There are many reasons why someone starts a business. Many use their technical skills as the foundation for their business model. For some, starting their own business was an entrepreneur’s dream. And for others, it was a matter of circumstance, not necessarily by choice. But, no matter how you started your company, one thing is consistent among all repair shop owners: unless you plan on staying small, the growing pains of growing your business can be overwhelming.
All companies go through evolving stages: startup, growth, expansion and eventual succession. In the startup stage, you, the shop owner, are in the trenches every day. You control most of the day-to-day operations and every decision and event involves you.
The startup stage can be exhausting. It’s the phase often called survival mode, and for a good reason. In this phase, problems and issues arise daily, even hourly. For new shop owners, each day is a day to learn, improve and make course corrections. However, stress, anxiety and burnout will occur if you are in this phase too long.
Eventually, most business owners realize that to grow, they must do things differently. They understand that the financial side of the business is critical. Employee involvement becomes another essential component. For many, reaching out and networking within the industry becomes vital in expanding their business knowledge.
As a shop owner, you easily relate to the early stages of business. However, moving out of the startup phase has its own set of issues. As your business evolves, you will find that you may not be in total control anymore, which is not necessarily a bad thing. Relying on systems, procedures and your employees becomes a sound strategy for sustained success. With due diligence and correct planning, things begin to come together as you continue to move forward into the following phases: growth and expansion. Whether you decide to continue to grow your one location or add more stores to your enterprise, it won’t be your lack of knowledge that becomes the biggest obstacle in your business journey. Instead, the people you surround yourself with will become the prime reason for either failure or success.
To continue growing your company, you must develop your leadership skills and build a superstar team. And while it may not be easy at first, letting go and allowing the people you put into place to do their job is another critical strategy. However, don’t fear. Letting go brings out the best in others.
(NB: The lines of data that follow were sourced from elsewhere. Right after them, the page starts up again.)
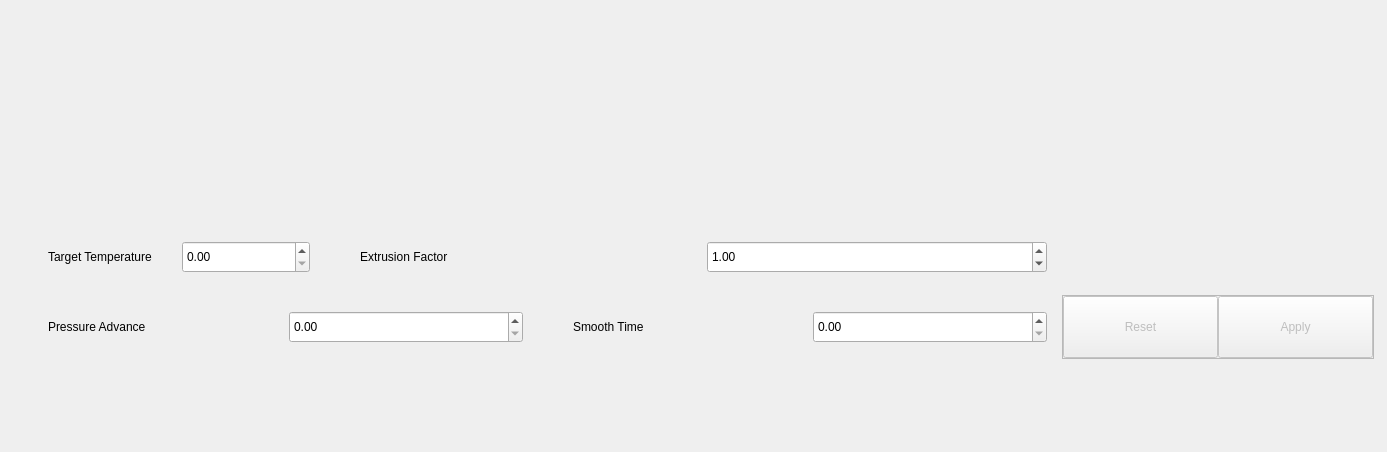
The window that pages/printer/widgets/extruder/extruderwidget.ui (DigitalArtifex/Flo) describes before a commit, drawn with Qt 5.
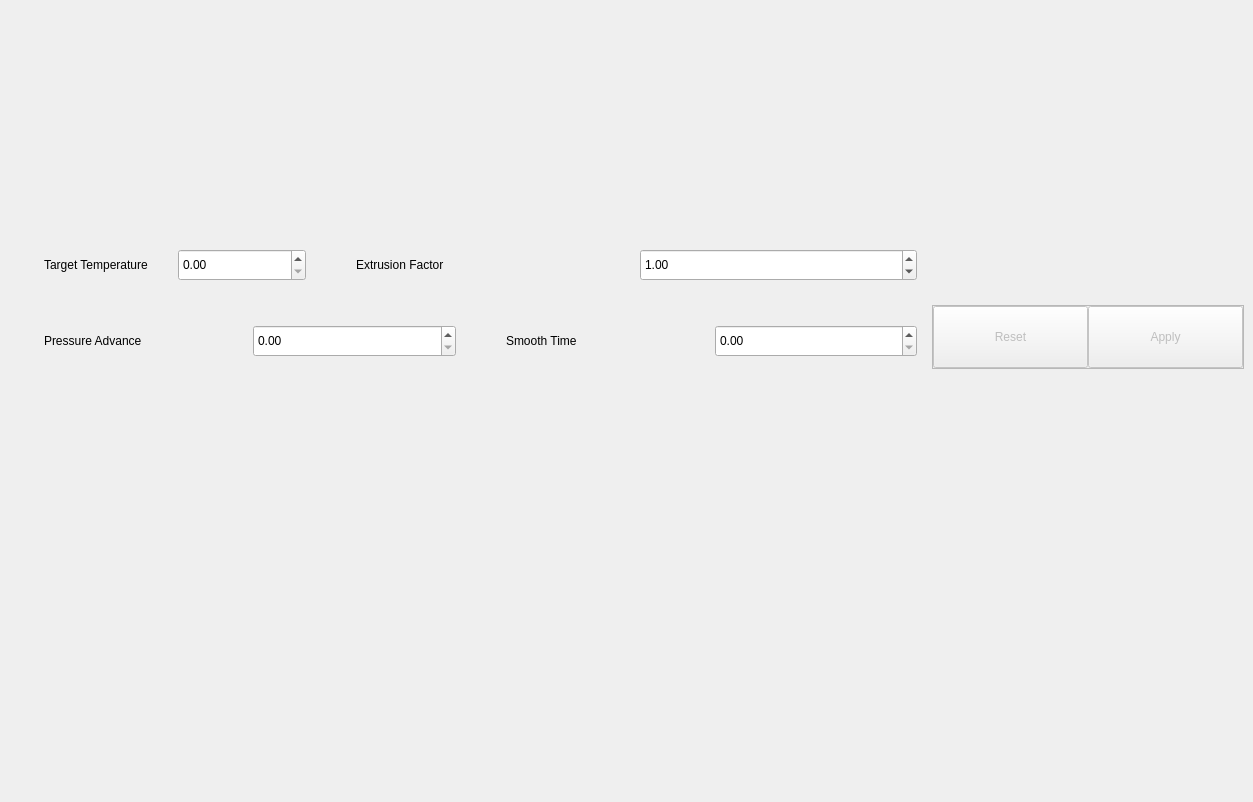
The same window after the commit.

Patch:
```diff
--- a/pages/printer/widgets/extruder/extruderwidget.ui
+++ b/pages/printer/widgets/extruder/extruderwidget.ui
@@ -6,8 +6,8 @@
    <rect>
     <x>0</x>
     <y>0</y>
-    <width>1387</width>
-    <height>452</height>
+    <width>1253</width>
+    <height>802</height>
    </rect>
   </property>
   <property name="minimumSize">
@@ -39,16 +39,16 @@
     <widget class="QWidget" name="widget_2" native="true">
      <layout class="QGridLayout" name="gridLayout_3">
       <property name="leftMargin">
-       <number>4</number>
+       <number>0</number>
       </property>
       <property name="topMargin">
-       <number>4</number>
+       <number>0</number>
       </property>
       <property name="rightMargin">
-       <number>4</number>
+       <number>0</number>
       </property>
       <property name="bottomMargin">
-       <number>4</number>
+       <number>0</number>
       </property>
       <property name="spacing">
        <number>4</number>
@@ -76,7 +76,7 @@
            <item>
             <widget class="QWidget" name="widget" native="true">
              <property name="sizePolicy">
-              <sizepolicy hsizetype="Expanding" vsizetype="Preferred">
+              <sizepolicy hsizetype="Expanding" vsizetype="Minimum">
                <horstretch>0</horstretch>
                <verstretch>0</verstretch>
               </sizepolicy>
@@ -219,6 +219,12 @@
               </item>
               <item row="2" column="2">
                <widget class="QWidget" name="extrusionFactorWidget" native="true">
+                <property name="sizePolicy">
+                 <sizepolicy hsizetype="Preferred" vsizetype="Minimum">
+                  <horstretch>0</horstretch>
+                  <verstretch>0</verstretch>
+                 </sizepolicy>
+                </property>
                 <property name="minimumSize">
                  <size>
                   <width>0</width>
@@ -289,7 +295,7 @@
               <item row="2" column="0" colspan="2">
                <widget class="QWidget" name="targetTemperatureWidget" native="true">
                 <property name="sizePolicy">
-                 <sizepolicy hsizetype="Expanding" vsizetype="Preferred">
+                 <sizepolicy hsizetype="Expanding" vsizetype="Minimum">
                   <horstretch>0</horstretch>
                   <verstretch>0</verstretch>
                  </sizepolicy>
@@ -368,12 +374,24 @@
              </property>
              <item>
               <widget class="QWidget" name="pressureAdvanceWidget" native="true">
+               <property name="sizePolicy">
+                <sizepolicy hsizetype="Preferred" vsizetype="Fixed">
+                 <horstretch>0</horstretch>
+                 <verstretch>0</verstretch>
+                </sizepolicy>
+               </property>
                <property name="minimumSize">
                 <size>
                  <width>0</width>
                  <height>64</height>
                 </size>
                </property>
+               <property name="maximumSize">
+                <size>
+                 <width>16777215</width>
+                 <height>64</height>
+                </size>
+               </property>
                <property name="baseSize">
                 <size>
                  <width>0</width>
@@ -428,12 +446,24 @@
              </item>
              <item>
               <widget class="QWidget" name="smoothTimeWidget" native="true">
+               <property name="sizePolicy">
+                <sizepolicy hsizetype="Preferred" vsizetype="Fixed">
+                 <horstretch>0</horstretch>
+                 <verstretch>0</verstretch>
+                </sizepolicy>
+               </property>
                <property name="minimumSize">
                 <size>
                  <width>0</width>
                  <height>64</height>
                 </size>
                </property>
+               <property name="maximumSize">
+                <size>
+                 <width>16777215</width>
+                 <height>64</height>
+                </size>
+               </property>
                <property name="baseSize">
                 <size>
                  <width>0</width>
@@ -526,7 +556,7 @@
             <item>
              <widget class="QWidget" name="buttonWidget" native="true">
               <property name="sizePolicy">
-               <sizepolicy hsizetype="Minimum" vsizetype="Preferred">
+               <sizepolicy hsizetype="Preferred" vsizetype="Ignored">
                 <horstretch>0</horstretch>
                 <verstretch>0</verstretch>
                </sizepolicy>
@@ -534,13 +564,13 @@
               <property name="minimumSize">
                <size>
                 <width>0</width>
-                <height>100</height>
+                <height>212</height>
                </size>
               </property>
               <property name="maximumSize">
                <size>
                 <width>16777215</width>
-                <height>16777215</height>
+                <height>200</height>
                </size>
               </property>
               <layout class="QGridLayout" name="gridLayout_8">
@@ -565,12 +595,12 @@
                <enum>Qt::Orientation::Vertical</enum>
               </property>
               <property name="sizeType">
-               <enum>QSizePolicy::Policy::Expanding</enum>
+               <enum>QSizePolicy::Policy::Fixed</enum>
               </property>
               <property name="sizeHint" stdset="0">
                <size>
-                <width>0</width>
-                <height>0</height>
+                <width>20</width>
+                <height>82</height>
                </size>
               </property>
              </spacer>
```
Left out of the diff: 38 changed lines with no effect on the pictures.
Trusting others makes them flourish in their positions, which helps to elevate them and your company to new levels. I am not suggesting absentee ownership, but the better your business runs without you, the more successful your company will become.
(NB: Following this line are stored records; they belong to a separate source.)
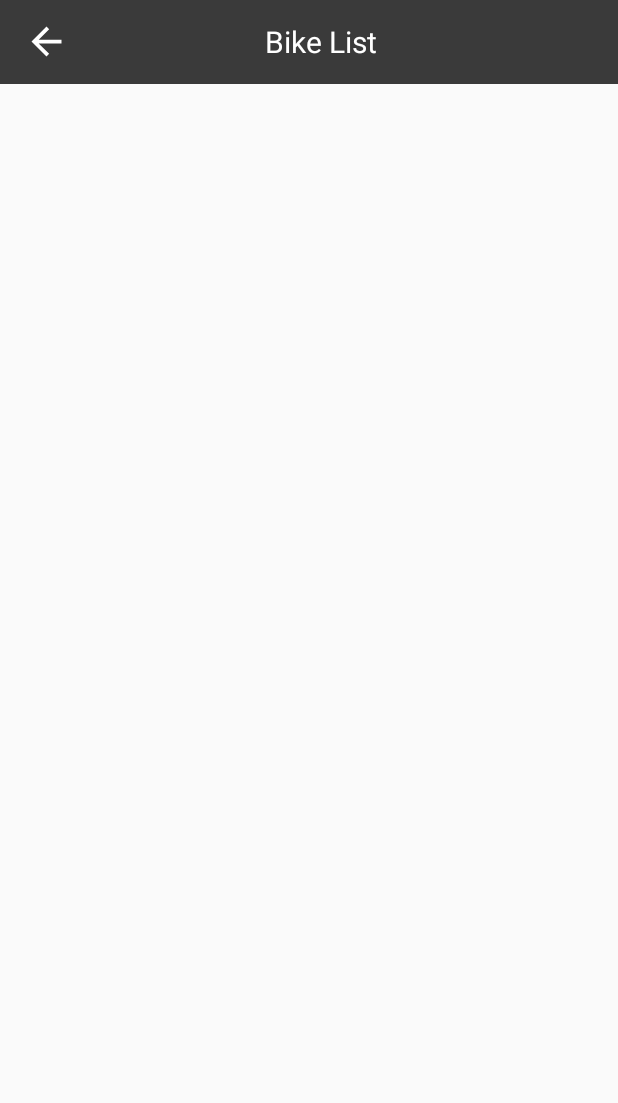
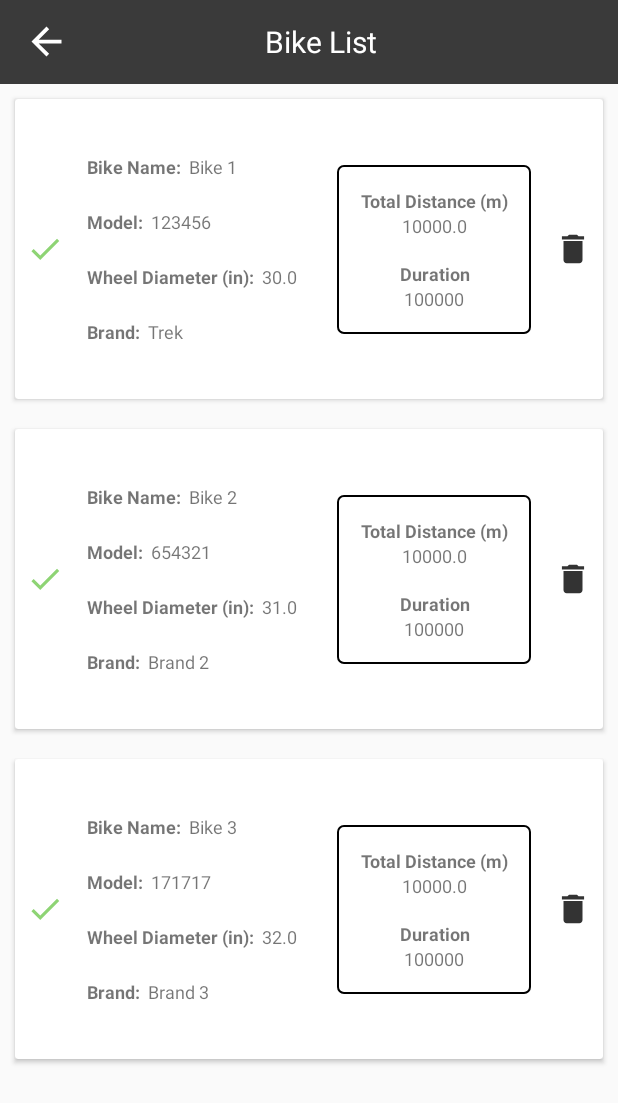
Before and after one commit to DLabbate/BikeBuddy, an Android app: the BikeActivity screen opened directly, with no data from a screen before it, on a phone screen of 412 x 824 dp. Shown: the top 1103 px of the screen. Run offline under Robolectric (Android 15) with nearby library versions, the phone set to English and light mode, and no system bars.

Commit message:
Edited bike adapter

```diff
--- a/app/src/main/java/com/example/bikebuddy/BikeActivity.java
+++ b/app/src/main/java/com/example/bikebuddy/BikeActivity.java
@@ -1,11 +1,18 @@
 package com.example.bikebuddy;
 
 import androidx.appcompat.app.AppCompatActivity;
+import androidx.recyclerview.widget.LinearLayoutManager;
+import androidx.recyclerview.widget.RecyclerView;
 
 import android.content.Intent;
 import android.os.Bundle;
 import android.view.View;
 import android.widget.ImageView;
+
+import com.example.bikebuddy.Utils.Bike;
+import com.example.bikebuddy.Utils.BikeAdapter;
+
+import java.util.ArrayList;
 
 public class BikeActivity extends AppCompatActivity {
 
@@ -14,6 +21,17 @@ public class BikeActivity extends AppCompatActivity {
     ImageView backImageView;
     //***********************************************************************************************
 
+    //Bikes
+    //***********************************************************************************************
+    ArrayList<Bike> bikes;
+    //***********************************************************************************************
+
+    //RecyclerView
+    //***********************************************************************************************
+    RecyclerView recyclerViewBikes;
+    RecyclerView.Adapter bikeAdapter;
+    RecyclerView.LayoutManager linearLayoutManager;
+    //***********************************************************************************************
 
     @Override
     protected void onCreate(Bundle savedInstanceState) {
@@ -22,11 +40,15 @@ public class BikeActivity extends AppCompatActivity {
 
         setupUI();
         setupToolbar();
+
+        testData();
+        loadBikes();
     }
 
     private void setupUI()
     {
         backImageView = findViewById(R.id.image_bike_back);
+        recyclerViewBikes = findViewById(R.id.recycler_view_bikes);
     }
 
     private void setupToolbar()
@@ -39,4 +61,23 @@ public class BikeActivity extends AppCompatActivity {
             }
         });
     }
+
+    /*
+    This is for testing purposes only, until database has been set up for bike table
+     */
+    private void testData()
+    {
+        bikes = new ArrayList<Bike>();
+        bikes.add(new Bike(1,"Bike 1","Trek","123456",30,10000,100000));
+        bikes.add(new Bike(2,"Bike 2","Brand 2","654321",31,10000,100000));
+        bikes.add(new Bike(3,"Bike 3","Brand 3","171717",32,10000,100000));
+    }
+
+    public void loadBikes()
+    {
+        bikeAdapter = new BikeAdapter(bikes);
+        linearLayoutManager = new LinearLayoutManager(this);
+        recyclerViewBikes.setAdapter(bikeAdapter);
+        recyclerViewBikes.setLayoutManager(linearLayoutManager);
+    }
 }
--- a/app/src/main/java/com/example/bikebuddy/Utils/BikeAdapter.java
+++ b/app/src/main/java/com/example/bikebuddy/Utils/BikeAdapter.java
@@ -11,7 +11,6 @@ import androidx.recyclerview.widget.RecyclerView;
 
 import com.example.bikebuddy.R;
 
-import java.util.ArrayList;
 import java.util.List;
 
 public class BikeAdapter extends RecyclerView.Adapter<BikeAdapter.ViewHolder> {
@@ -67,14 +66,14 @@ public class BikeAdapter extends RecyclerView.Adapter<BikeAdapter.ViewHolder> {
         public void setupUI(View view)
         {
             //Bike Info
-            textViewBikeName = view.findViewById(R.id.text_bike_name);
-            textViewBikeModel = view.findViewById(R.id.text_bike_model);;
-            textViewBikeBrand = view.findViewById(R.id.text_bike_brand);;
-            textViewBikeWheelDiameter = view.findViewById(R.id.text_bike_wheel_diameter);;
+            textViewBikeName = view.findViewById(R.id.text_bike_name_value);
+            textViewBikeModel = view.findViewById(R.id.text_bike_model_value);
+            textViewBikeBrand = view.findViewById(R.id.text_bike_brand_value);
+            textViewBikeWheelDiameter = view.findViewById(R.id.text_bike_wheel_diameter_value);
 
             //Bike stats
-            textViewDistance = view.findViewById(R.id.text_bike_distance);
-            textViewDuration = view.findViewById(R.id.text_bike_duration);
+            textViewDistance = view.findViewById(R.id.text_bike_distance_value);
+            textViewDuration = view.findViewById(R.id.text_bike_value);
 
             //Icons (select/delete)
             imageViewcheckmark = view.findViewById(R.id.image_select_bike);
--- a/app/src/main/res/layout/bike_view_holder.xml
+++ b/app/src/main/res/layout/bike_view_holder.xml
@@ -3,7 +3,7 @@
     xmlns:app="http://schemas.android.com/apk/res-auto"
     android:orientation="vertical"
     android:layout_width="match_parent"
-    android:layout_height="match_parent">
+    android:layout_height="wrap_content">
 
     <androidx.cardview.widget.CardView
         android:id="@+id/card_bike"
@@ -41,10 +41,10 @@
 
             <LinearLayout
                 android:id="@+id/linear_layout_distance_bk"
-                android:layout_width="0dp"
-                android:layout_height="0dp"
+                android:layout_width="wrap_content"
+                android:layout_height="wrap_content"
                 android:layout_marginTop="40dp"
-                android:layout_marginEnd="5dp"
+                android:layout_marginEnd="15dp"
                 android:layout_marginBottom="40dp"
                 android:background="@drawable/shape_bike_stats_outline"
                 android:gravity="center"
@@ -65,7 +65,7 @@
                     android:textStyle="bold" />
 
                 <TextView
-                    android:id="@+id/text_bike_distance"
+                    android:id="@+id/text_bike_distance_value"
                     android:layout_width="match_parent"
                     android:layout_height="wrap_content"
                     android:gravity="center"
@@ -83,7 +83,7 @@
                     android:textStyle="bold" />
 
                 <TextView
-                    android:id="@+id/text_bike_duration"
+                    android:id="@+id/text_bike_value"
                     android:layout_width="match_parent"
                     android:layout_height="wrap_content"
                     android:gravity="center"
@@ -121,7 +121,7 @@
                         android:textStyle="bold" />
 
                     <TextView
-                        android:id="@+id/textView8"
+                        android:id="@+id/text_bike_name_value"
                         android:layout_width="match_parent"
                         android:layout_height="wrap_content"
                         android:layout_margin="0dp"
@@ -147,7 +147,7 @@
                         android:textStyle="bold" />
 
                     <TextView
-                        android:id="@+id/textView26"
+                        android:id="@+id/text_bike_model_value"
                         android:layout_width="match_parent"
                         android:layout_height="wrap_content"
                         android:layout_margin="0dp"
@@ -174,7 +174,7 @@
                         android:textStyle="bold" />
 
                     <TextView
-                        android:id="@+id/textView11"
+                        android:id="@+id/text_bike_wheel_diameter_value"
                         android:layout_width="match_parent"
                         android:layout_height="wrap_content"
                         android:layout_margin="0dp"
@@ -200,7 +200,7 @@
                         android:textStyle="bold" />
 
                     <TextView
-                        android:id="@+id/textView13"
+                        android:id="@+id/text_bike_brand_value"
                         android:layout_width="match_parent"
                         android:layout_height="wrap_content"
                         android:layout_margin="0dp"
```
Another thing to consider is your eventual exit from the business. Building a superstar team must be part of your exit strategy. Your business is worth more when you, the owner, are not directly needed in the day-to-day.
One thing to be aware of as you grow your company: If you believe you cannot find the right people, that no one can do their job as well as you can, get over yourself. If this is your mindset, the one who will hold you back will be yourself.
The bottom line is this, if your plans include continuous growth and expansion, your biggest growing pains will be the people you employ if they are not the right fit for your company. Combining poor leadership with employing the wrong people will prevent you from achieving your long-term business goals. The better job you do at hiring and managing the right people, the more successful you will become.